'''

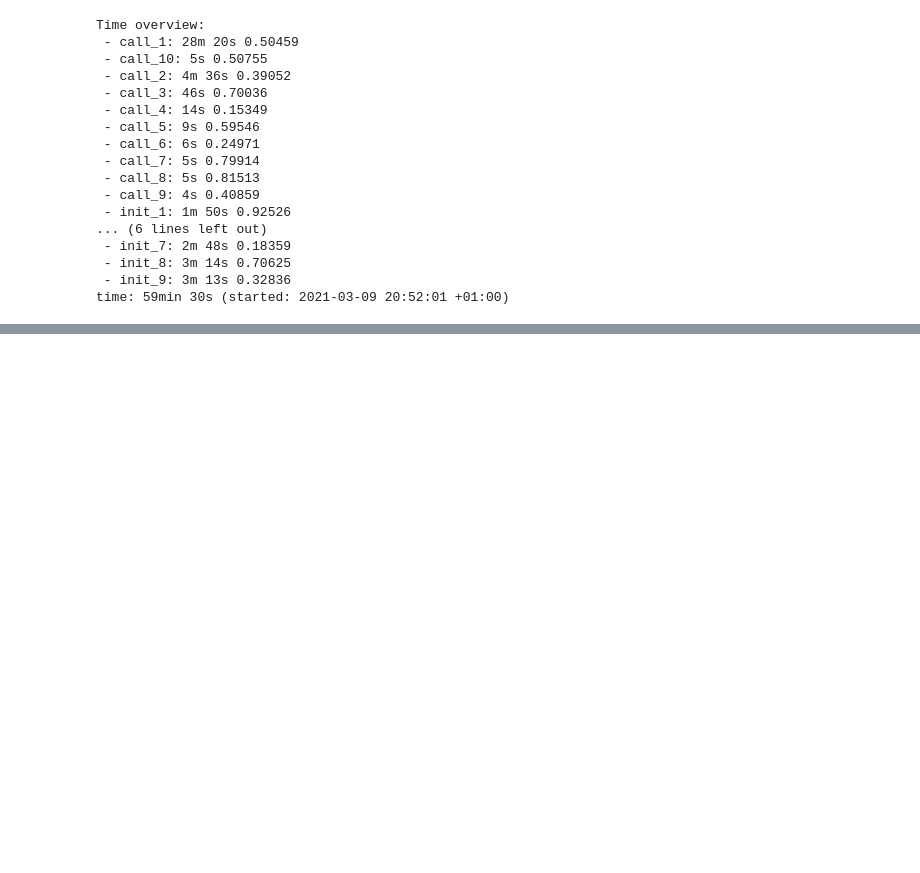
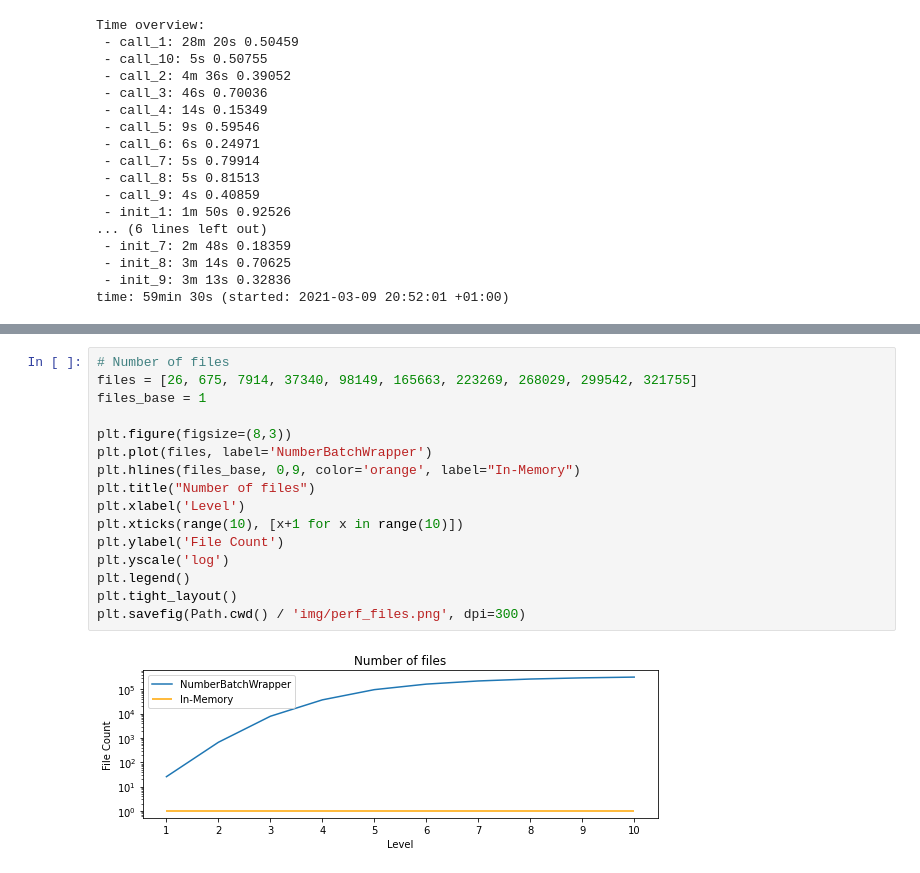
Before and after one commit to RubenPants/NumberBatchWrapper, a Jupyter notebook: demos/2_performance.ipynb, the cells around one changed output, grey strips where cells are left out. Drawn from its saved outputs; the diff is of its cells as text; blank space fills up the shorter version.

```diff
--- a/demos/2_performance.ipynb
+++ b/demos/2_performance.ipynb
@@ -131,0 +268,18 @@ Visualise the measured results.
+# %%
+# Number of files
+files = [26, 675, 7914, 37340, 98149, 165663, 223269, 268029, 299542, 321755]
+files_base = 1
+
+plt.figure(figsize=(8,3))
+plt.plot(files, label='NumberBatchWrapper')
+plt.hlines(files_base, 0,9, color='orange', label="In-Memory")
+plt.title("Number of files")
+plt.xlabel('Level')
+plt.xticks(range(10), [x+1 for x in range(10)])
+plt.ylabel('File Count')
+plt.yscale('log')
+plt.legend()
+plt.tight_layout()
+plt.savefig(Path.cwd() / 'img/perf_files.png', dpi=300)
+# %% [output]
+[figure, added]
```
Also changed, not shown: parts of 23 cells of this notebook, 7 other files.
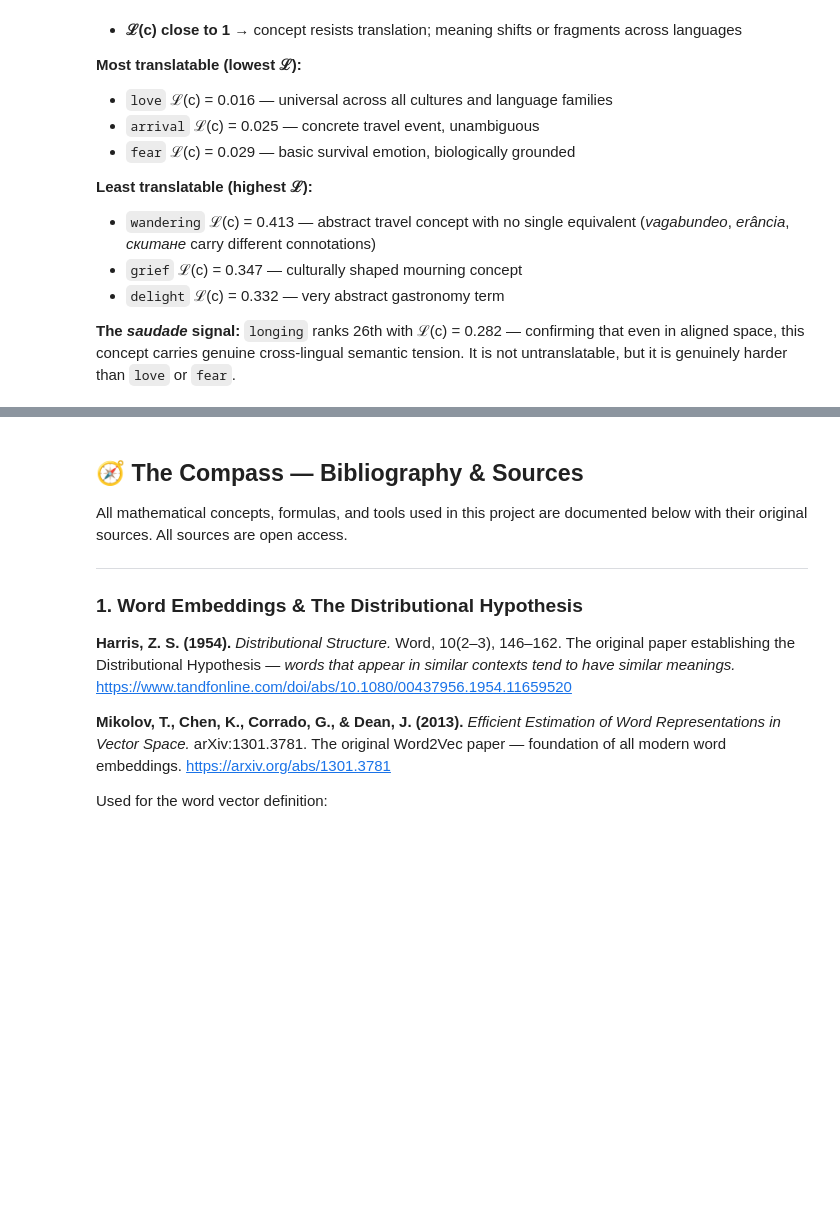
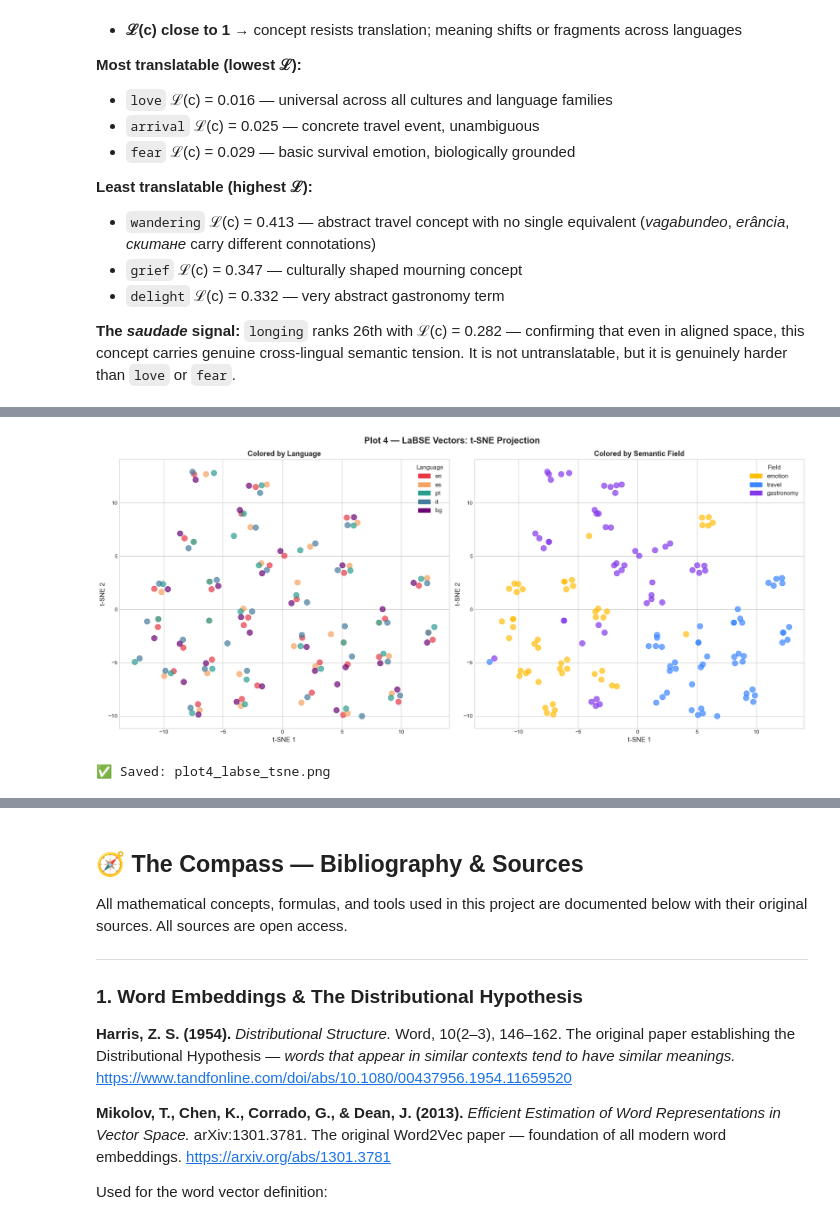
Before and after one commit to Gusti4ka/Lost-in-Translation, a Jupyter notebook: Lost_In_Translation.ipynb, the cells around one changed output, grey strips where cells are left out. Drawn from its saved outputs; the diff is of its cells as text; code cells hidden in the pictures; blank space fills up the shorter version.

```diff
--- a/Lost_In_Translation.ipynb
+++ b/Lost_In_Translation.ipynb
@@ -1301,0 +1635,42 @@ genuinely harder than `love` or `fear`.
+# %%
+# =============================================================
+# PLOT 4 — LaBSE t-SNE (colored by language + field)
+# =============================================================
+
+fig, axes = plt.subplots(1, 2, figsize=(18, 8))
+fig.suptitle('Plot 4 — LaBSE Vectors: t-SNE Projection',
+             fontsize=16, fontweight='bold')
+
+# Colored by language
+ax = axes[0]
+for i, (x, y) in enumerate(lb_tsne):
+    ax.scatter(x, y, c=lang_colors[lb_languages[i]], alpha=0.7, s=100)
+ax.set_title('Colored by Language', fontweight='bold', fontsize=13)
+ax.set_xlabel('t-SNE 1', fontsize=12)
+ax.set_ylabel('t-SNE 2', fontsize=12)
+ax.tick_params(labelsize=10)
+lang_patches = [mpatches.Patch(color=c, label=l)
+                for l, c in lang_colors.items()]
+ax.legend(handles=lang_patches, fontsize=11, title='Language',
+          title_fontsize=11)
+
+# Colored by field
+ax = axes[1]
+for i, (x, y) in enumerate(lb_tsne):
+    ax.scatter(x, y, c=field_colors[lb_fields[i]], alpha=0.7, s=100)
+ax.set_title('Colored by Semantic Field', fontweight='bold', fontsize=13)
+ax.set_xlabel('t-SNE 1', fontsize=12)
+ax.set_ylabel('t-SNE 2', fontsize=12)
+ax.tick_params(labelsize=10)
+field_patches = [mpatches.Patch(color=c, label=f)
+                 for f, c in field_colors.items()]
+ax.legend(handles=field_patches, fontsize=11, title='Field',
+          title_fontsize=11)
+
+plt.tight_layout()
+plt.savefig('plot4_labse_tsne.png', dpi=150, bbox_inches='tight')
+plt.show()
+print("✅ Saved: plot4_labse_tsne.png")
+# %% [output]
+[figure, added]
+✅ Saved: plot4_labse_tsne.png
```
Also changed, not shown: parts of 17 cells of this notebook, 6 other files.
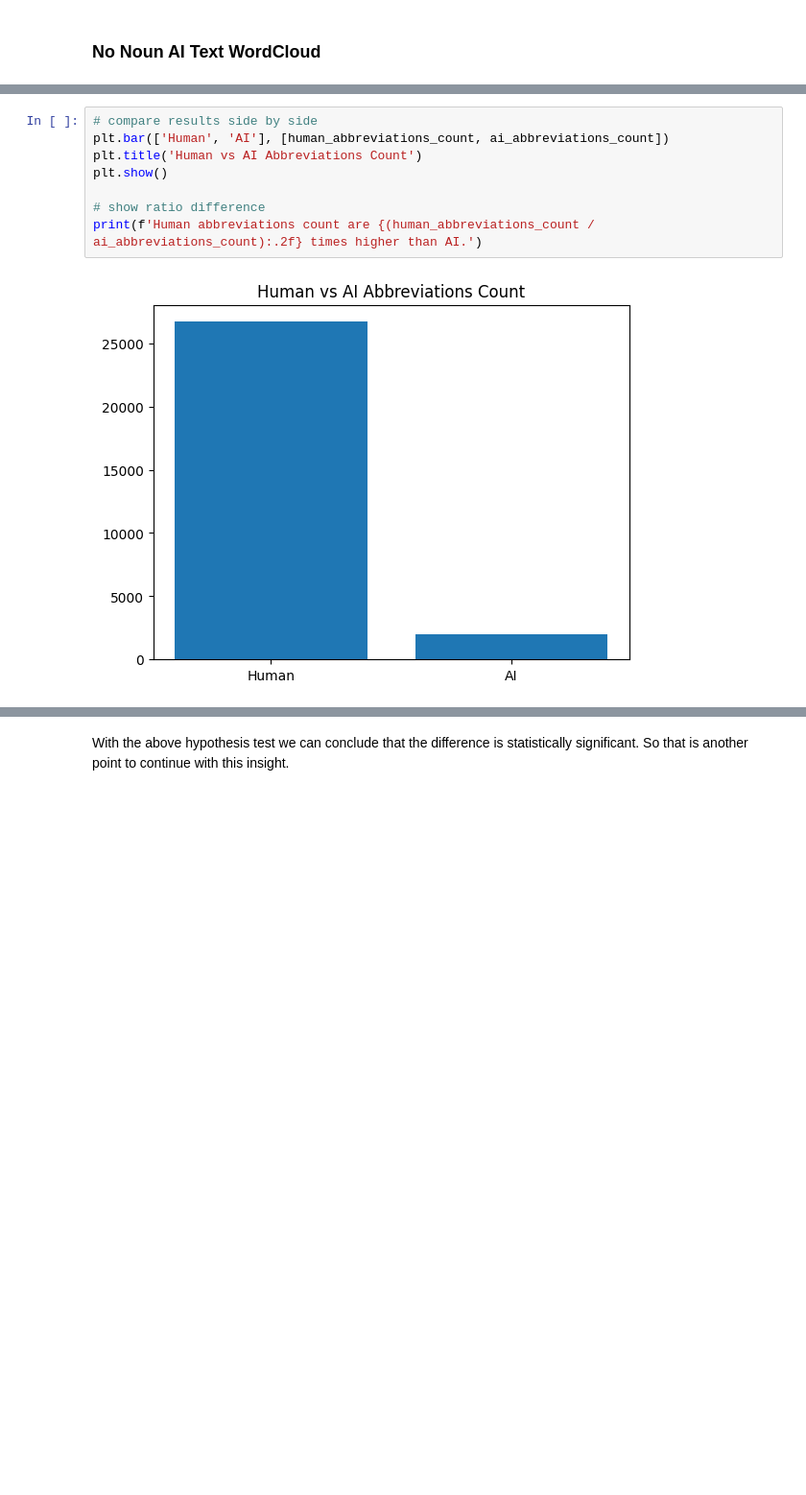
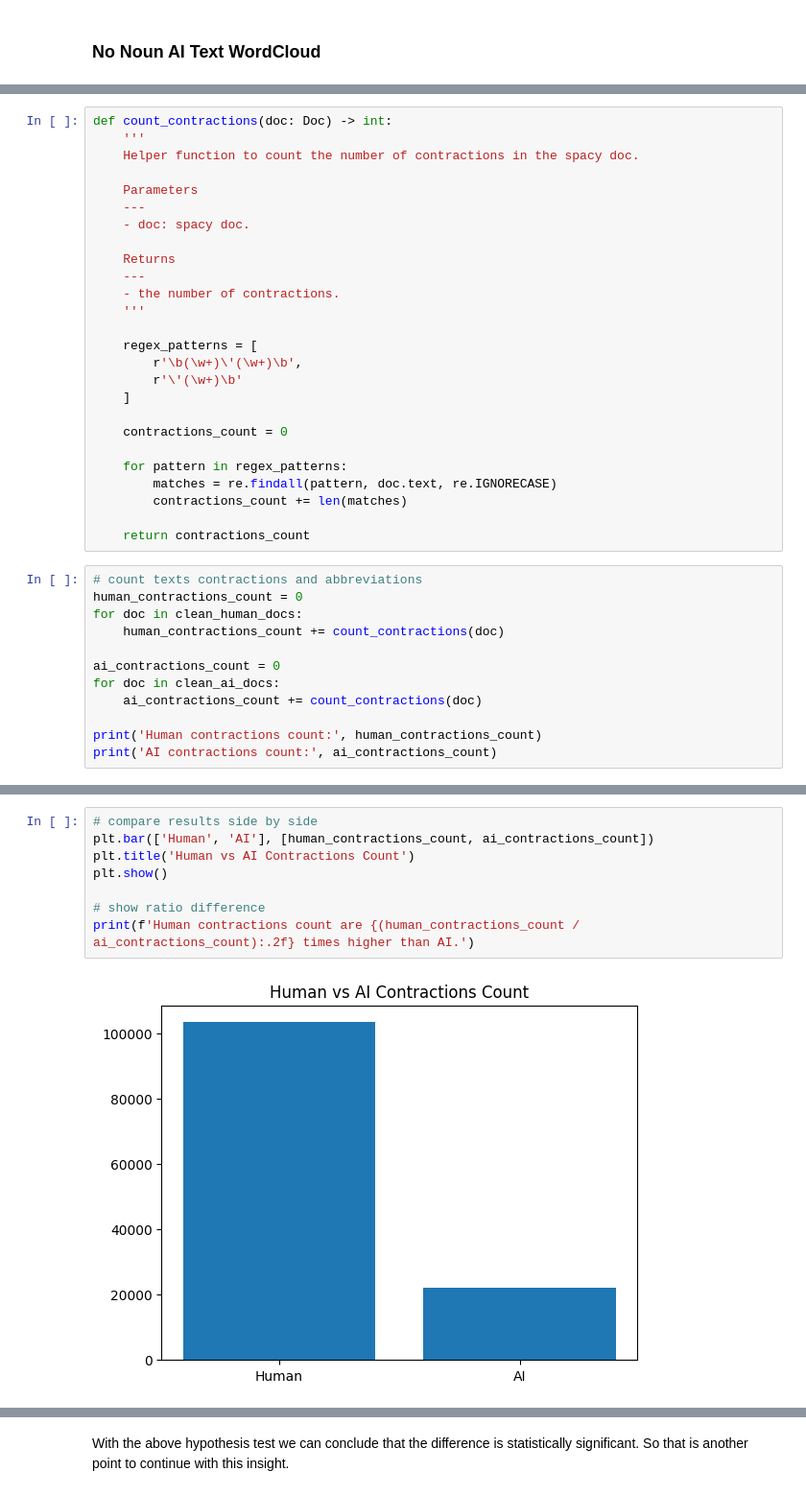
Before and after one commit to joaomr7/ai_text_detector, a Jupyter notebook: notebooks/2. Exploratory Data Analysis.ipynb, the cells around one changed output, grey strips where cells are left out. Shown at 96% size. Drawn from its saved outputs; the diff is of its cells as text; blank space fills up the shorter version.

```diff
--- a/notebooks/2. Exploratory Data Analysis.ipynb
+++ b/notebooks/2. Exploratory Data Analysis.ipynb
@@ -384,0 +352,38 @@ AI abbreviations count: 2024
+# %%
+def count_contractions(doc: Doc) -> int:
+    '''
+    Helper function to count the number of contractions in the spacy doc.
+
+    Parameters
+    ---
+    - doc: spacy doc.
+
+    Returns
+    ---
+    - the number of contractions.
+    '''
+
+    regex_patterns = [
+        r'\b(\w+)\'(\w+)\b',
+        r'\'(\w+)\b'
+    ]
+
+    contractions_count = 0
+
+    for pattern in regex_patterns:
+        matches = re.findall(pattern, doc.text, re.IGNORECASE)
+        contractions_count += len(matches)
+
+    return contractions_count
+# %%
+# count texts contractions and abbreviations
+human_contractions_count = 0
+for doc in clean_human_docs:
+    human_contractions_count += count_contractions(doc)
+
+ai_contractions_count = 0
+for doc in clean_ai_docs:
+    ai_contractions_count += count_contractions(doc)
+
+print('Human contractions count:', human_contractions_count)
+print('AI contractions count:', ai_contractions_count)
@@ -385,10 +393,10 @@ AI abbreviations count: 2024
 # %%
 # compare results side by side
-plt.bar(['Human', 'AI'], [human_abbreviations_count, ai_abbreviations_count])
-plt.title('Human vs AI Abbreviations Count')
+plt.bar(['Human', 'AI'], [human_contractions_count, ai_contractions_count])
+plt.title('Human vs AI Contractions Count')
 plt.show()
 
 # show ratio difference
-print(f'Human abbreviations count are {(human_abbreviations_count / ai_abbreviations_count):.2f} times higher than AI.')
+print(f'Human contractions count are {(human_contractions_count / ai_contractions_count):.2f} times higher than AI.')
 # %% [output]
-[figure, old version]
+[figure, new version]
```
Also changed, not shown: parts of 38 cells of this notebook, 6 other files.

'''

Please determine the number of lines in the records above that include the string "print", and answer with that number only.

Answer for the task
5